## Instructions for the task
Show me every line in the listing that has the word "атаковать".

#####

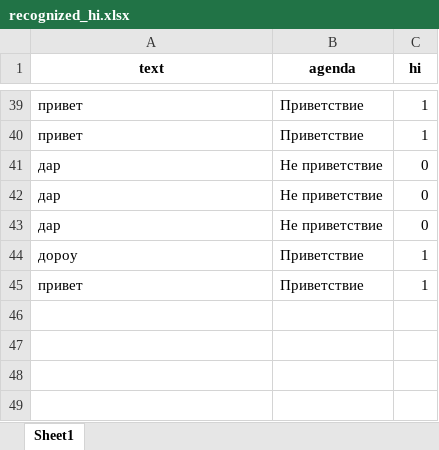
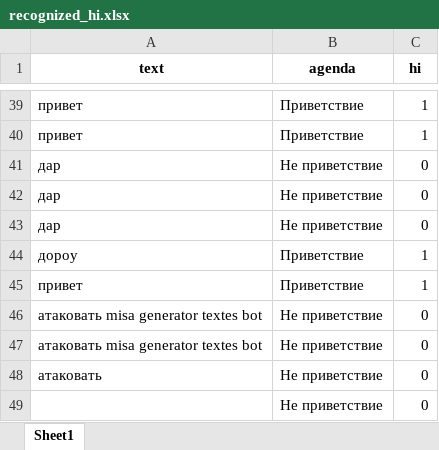
Before and after one commit to maxim-polyakov/MisaTelegramBot, an Excel workbook: recognized_sets/recognized_hi.xlsx, sheet Sheet1, drawn as a sheet; only a part is shown, gaps mark what is left out; values as stored, in another font and other column widths than the file's, no borders; the diff names each change by its address in the sheet, - before the commit and + after, or states it on an @@ line.

```diff
--- a/recognized_sets/recognized_hi.xlsx (sheet Sheet1)
+++ b/recognized_sets/recognized_hi.xlsx (sheet Sheet1)
+row 46: атаковать misa generator textes bot | Не приветствие | 0
+row 47: атаковать misa generator textes bot | Не приветствие | 0
+row 48: атаковать | Не приветствие | 0
+row 49:  | Не приветствие | 0
```
Also changed, not shown: 10 other files.
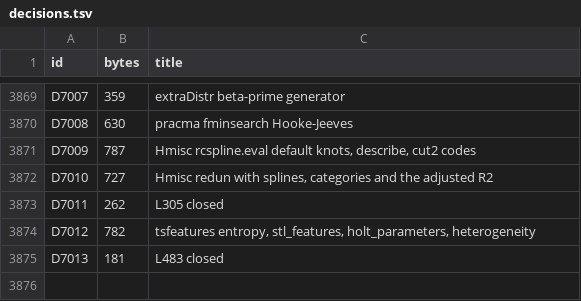
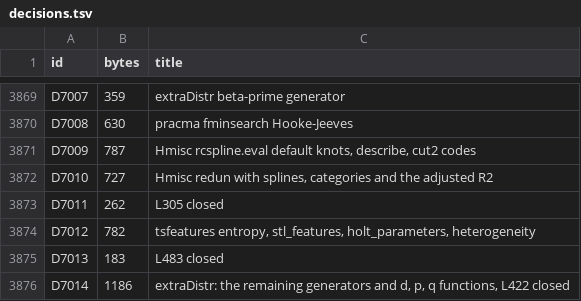
Before and after one commit to nebosa-company/neper, a TSV file: docs/digest/decisions.tsv, drawn as a sheet; only a part is shown, gaps mark what is left out.

```diff
--- a/docs/digest/decisions.tsv
+++ b/docs/digest/decisions.tsv
@@ -3874,2 +3874,3 @@ D7011	262	L305 closed
 D7012	782	tsfeatures entropy, stl_features, holt_parameters, heterogeneity
-D7013	181	L483 closed
+D7013	183	L483 closed
+D7014	1186	extraDistr: the remaining generators and d, p, q functions, L422 closed
```
Also changed, not shown: docs/digest/queue.tsv, 4 other files.
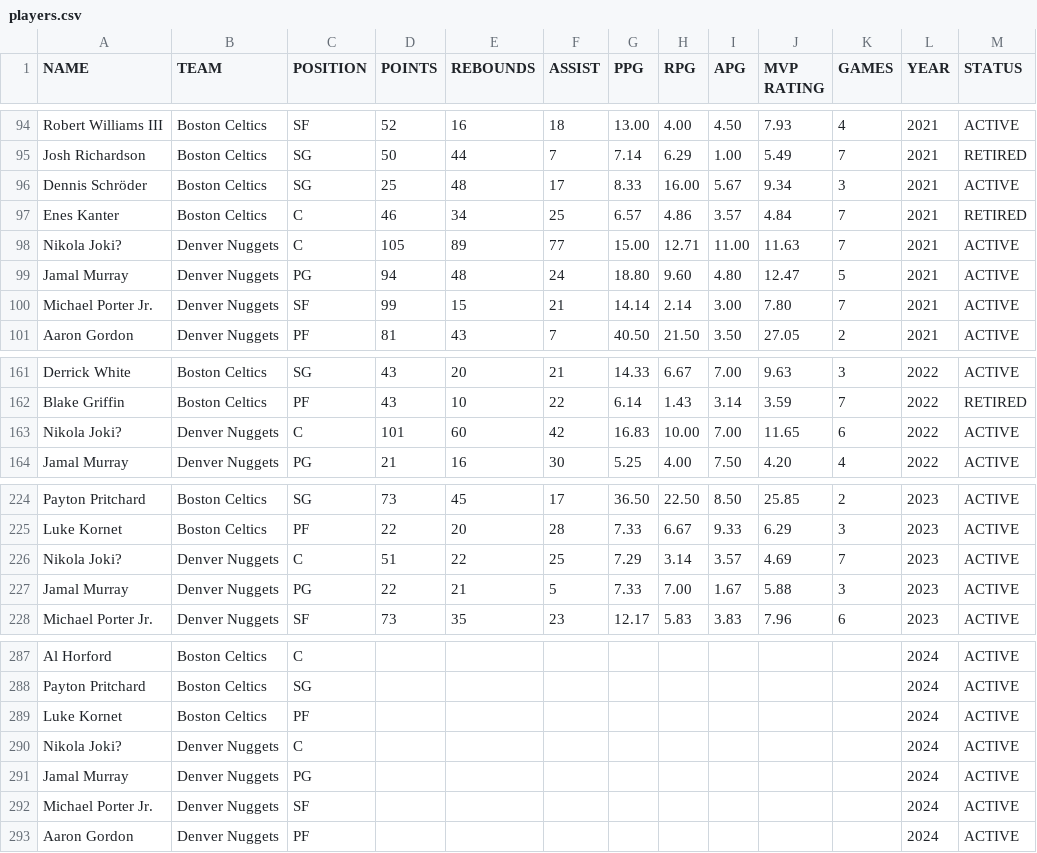
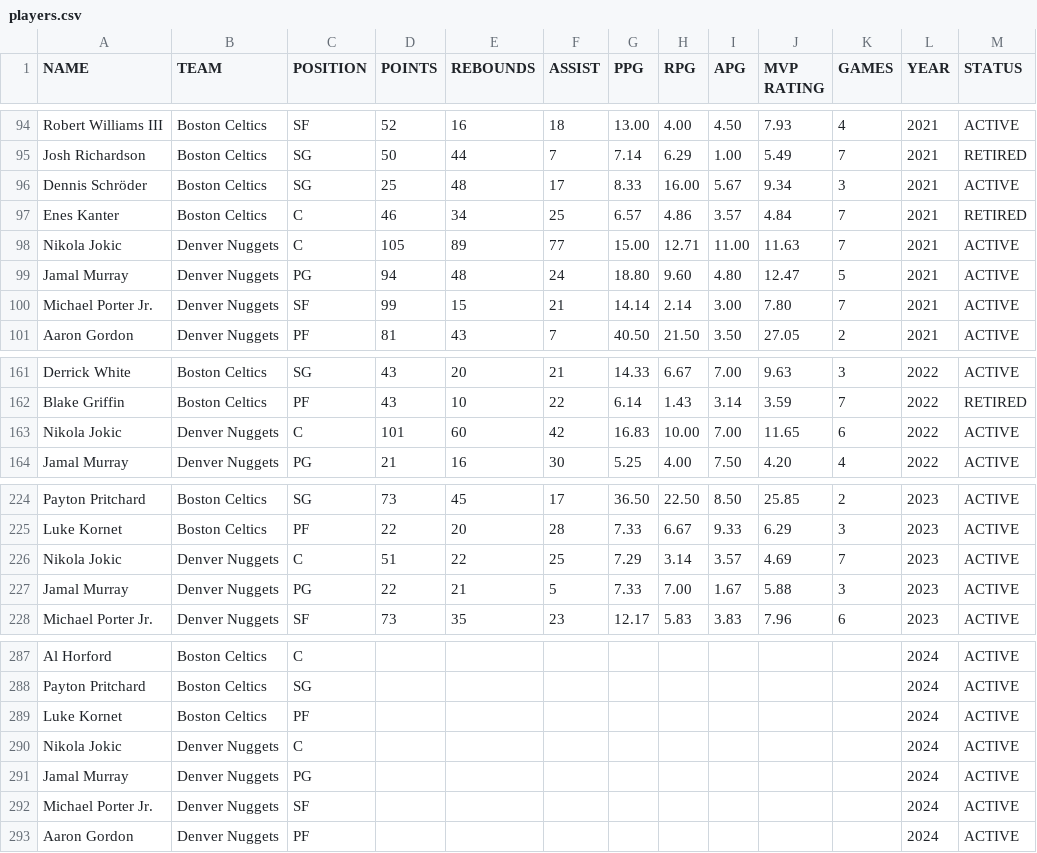
Before and after one commit to Hendrizzzz/OS-Midterm-Group-Project, a CSV file: players.csv, drawn as a sheet; only a part is shown, gaps mark what is left out.

Commit message:
Update players.csv

```diff
--- a/players.csv
+++ b/players.csv
@@ -97,3 +97,3 @@ Dennis Schröder,Boston Celtics,SG,25,48,17,8.33,16.00,5.67,9.34,3,2021,ACTIVE
 Enes Kanter,Boston Celtics,C,46,34,25,6.57,4.86,3.57,4.84,7,2021,RETIRED
-Nikola Joki?,Denver Nuggets,C,105,89,77,15.00,12.71,11.00,11.63,7,2021,ACTIVE
+Nikola Jokic,Denver Nuggets,C,105,89,77,15.00,12.71,11.00,11.63,7,2021,ACTIVE
 Jamal Murray,Denver Nuggets,PG,94,48,24,18.80,9.60,4.80,12.47,5,2021,ACTIVE
@@ -162,3 +162,3 @@ Derrick White,Boston Celtics,SG,43,20,21,14.33,6.67,7.00,9.63,3,2022,ACTIVE
 Blake Griffin,Boston Celtics,PF,43,10,22,6.14,1.43,3.14,3.59,7,2022,RETIRED
-Nikola Joki?,Denver Nuggets,C,101,60,42,16.83,10.00,7.00,11.65,6,2022,ACTIVE
+Nikola Jokic,Denver Nuggets,C,101,60,42,16.83,10.00,7.00,11.65,6,2022,ACTIVE
 Jamal Murray,Denver Nuggets,PG,21,16,30,5.25,4.00,7.50,4.20,4,2022,ACTIVE
@@ -225,3 +225,3 @@ Payton Pritchard,Boston Celtics,SG,73,45,17,36.50,22.50,8.50,25.85,2,2023,ACTIVE
 Luke Kornet,Boston Celtics,PF,22,20,28,7.33,6.67,9.33,6.29,3,2023,ACTIVE
-Nikola Joki?,Denver Nuggets,C,51,22,25,7.29,3.14,3.57,4.69,7,2023,ACTIVE
+Nikola Jokic,Denver Nuggets,C,51,22,25,7.29,3.14,3.57,4.69,7,2023,ACTIVE
 Jamal Murray,Denver Nuggets,PG,22,21,5,7.33,7.00,1.67,5.88,3,2023,ACTIVE
@@ -289,3 +289,3 @@ Payton Pritchard,Boston Celtics,SG,,,,,,,,,2024,ACTIVE
 Luke Kornet,Boston Celtics,PF,,,,,,,,,2024,ACTIVE
-Nikola Joki?,Denver Nuggets,C,,,,,,,,,2024,ACTIVE
+Nikola Jokic,Denver Nuggets,C,,,,,,,,,2024,ACTIVE
 Jamal Murray,Denver Nuggets,PG,,,,,,,,,2024,ACTIVE
```
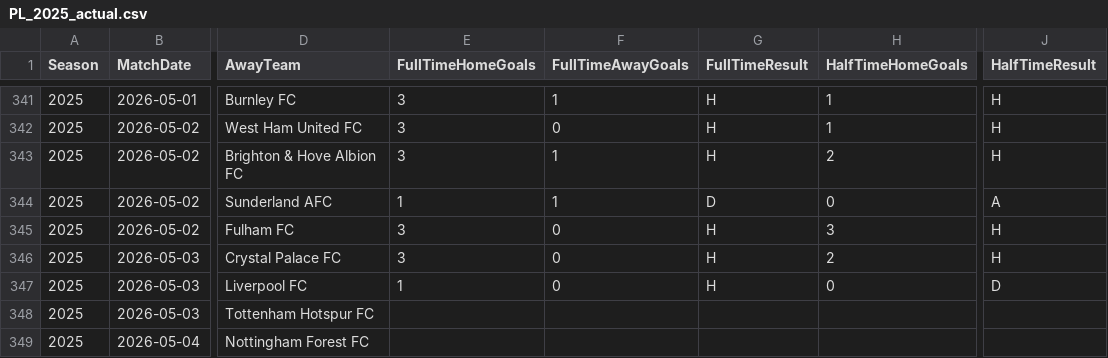
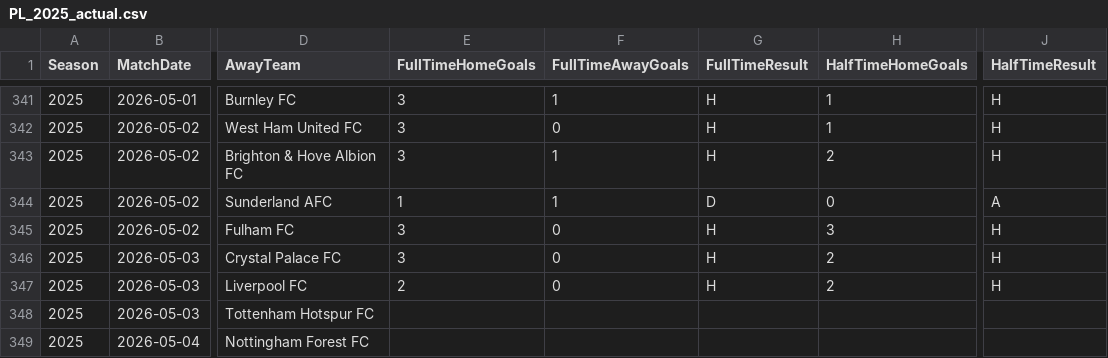
Before and after one commit to jp0617/modelo_predictivo, a CSV file: data/PL_2025_actual.csv, drawn as a sheet; only a part is shown, gaps mark what is left out; the diff names each change by its address in the sheet, - before the commit and + after, or states it on an @@ line.

```diff
--- a/data/PL_2025_actual.csv
+++ b/data/PL_2025_actual.csv
-E347 (FullTimeHomeGoals): 1
+E347 (FullTimeHomeGoals): 2
-H347 (HalfTimeHomeGoals): 0
+H347 (HalfTimeHomeGoals): 2
-J347 (HalfTimeResult): D
+J347 (HalfTimeResult): H
```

#####

## Output of the task
+row 46: атаковать misa generator textes bot | Не приветствие | 0
+row 47: атаковать misa generator textes bot | Не приветствие | 0
+row 48: атаковать | Не приветствие | 0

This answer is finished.